Version difference data:
▬▬▬▬▬▬▬▬▬▬

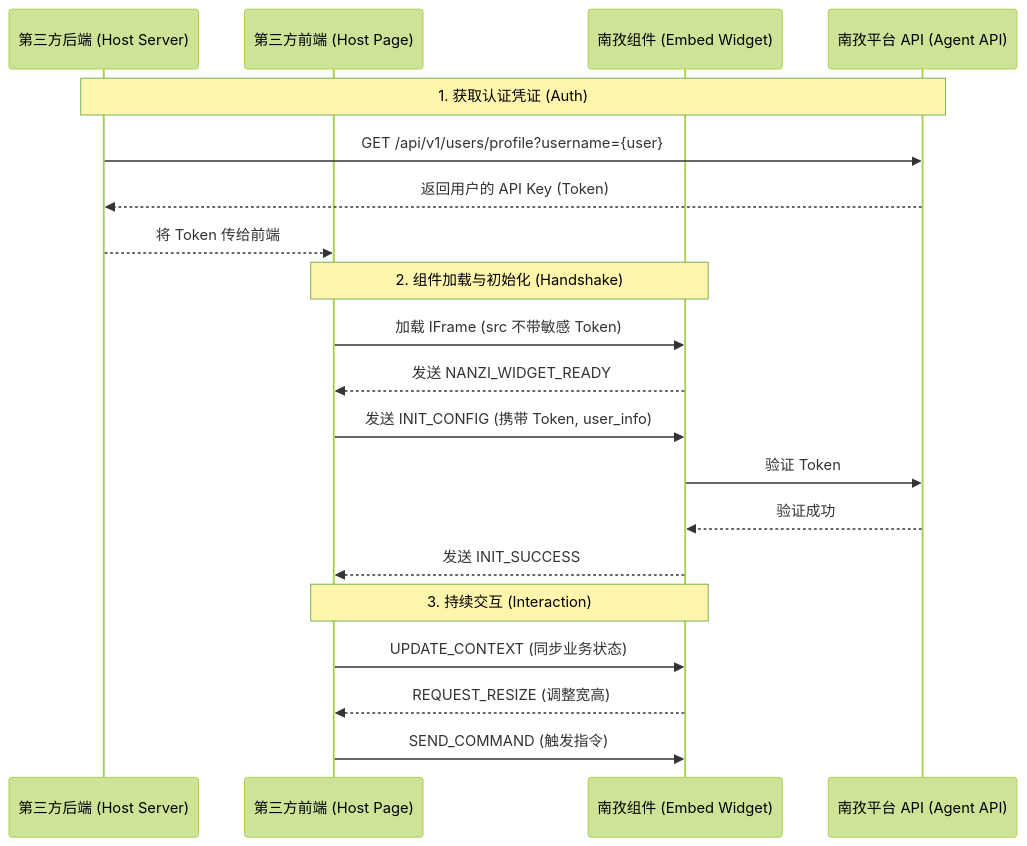
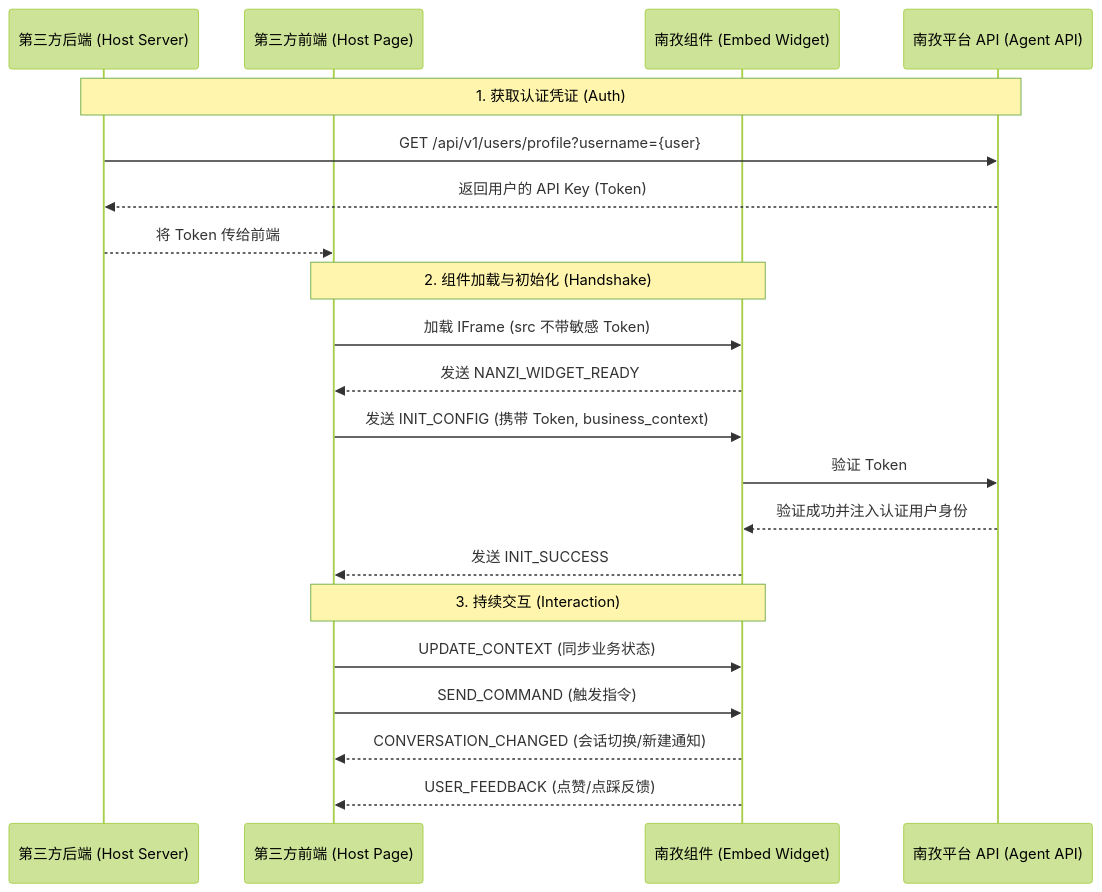
The diagram in docs/md/embed_integration_guide.md (CandyACE/nanzi-ai-agent-platform), drawn with Mermaid (forest theme) before and after one commit. The commit also changed other lines of this file and 19 other files, not shown here.

````diff
--- a/docs/md/embed_integration_guide.md
+++ b/docs/md/embed_integration_guide.md
@@ -7,25 +7,26 @@
 ```mermaid
 sequenceDiagram
     participant S as 第三方后端 (Host Server)
     participant H as 第三方前端 (Host Page)
     participant W as 南孜组件 (Embed Widget)
     participant A as 南孜平台 API (Agent API)
 
     Note over S, A: 1. 获取认证凭证 (Auth)
     S->>A: GET /api/v1/users/profile?username={user}
     A-->>S: 返回用户的 API Key (Token)
     S-->>H: 将 Token 传给前端
 
     Note over H, W: 2. 组件加载与初始化 (Handshake)
     H->>W: 加载 IFrame (src 不带敏感 Token)
     W-->>H: 发送 NANZI_WIDGET_READY
-    H->>W: 发送 INIT_CONFIG (携带 Token, user_info)
+    H->>W: 发送 INIT_CONFIG (携带 Token, business_context)
     W->>A: 验证 Token
-    A-->>W: 验证成功
+    A-->>W: 验证成功并注入认证用户身份
     W-->>H: 发送 INIT_SUCCESS
 
     Note over H, W: 3. 持续交互 (Interaction)
     H->>W: UPDATE_CONTEXT (同步业务状态)
-    W-->>H: REQUEST_RESIZE (调整宽高)
     H->>W: SEND_COMMAND (触发指令)
+    W-->>H: CONVERSATION_CHANGED (会话切换/新建通知)
+    W-->>H: USER_FEEDBACK (点赞/点踩反馈)
 ```
````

▬▬▬▬▬▬▬▬▬▬

__Exercise prompt__
Generate a word-for-word copy of the preceding records, excluding all pictures.

__Response below__
The diagram in docs/md/embed_integration_guide.md (CandyACE/nanzi-ai-agent-platform), drawn with Mermaid (forest theme) before and after one commit. The commit also changed other lines of this file and 19 other files, not shown here.

````diff
--- a/docs/md/embed_integration_guide.md
+++ b/docs/md/embed_integration_guide.md
@@ -7,25 +7,26 @@
 ```mermaid
 sequenceDiagram
     participant S as 第三方后端 (Host Server)
     participant H as 第三方前端 (Host Page)
     participant W as 南孜组件 (Embed Widget)
     participant A as 南孜平台 API (Agent API)
 
     Note over S, A: 1. 获取认证凭证 (Auth)
     S->>A: GET /api/v1/users/profile?username={user}
     A-->>S: 返回用户的 API Key (Token)
     S-->>H: 将 Token 传给前端
 
     Note over H, W: 2. 组件加载与初始化 (Handshake)
     H->>W: 加载 IFrame (src 不带敏感 Token)
     W-->>H: 发送 NANZI_WIDGET_READY
-    H->>W: 发送 INIT_CONFIG (携带 Token, user_info)
+    H->>W: 发送 INIT_CONFIG (携带 Token, business_context)
     W->>A: 验证 Token
-    A-->>W: 验证成功
+    A-->>W: 验证成功并注入认证用户身份
     W-->>H: 发送 INIT_SUCCESS
 
     Note over H, W: 3. 持续交互 (Interaction)
     H->>W: UPDATE_CONTEXT (同步业务状态)
-    W-->>H: REQUEST_RESIZE (调整宽高)
     H->>W: SEND_COMMAND (触发指令)
+    W-->>H: CONVERSATION_CHANGED (会话切换/新建通知)
+    W-->>H: USER_FEEDBACK (点赞/点踩反馈)
 ```
````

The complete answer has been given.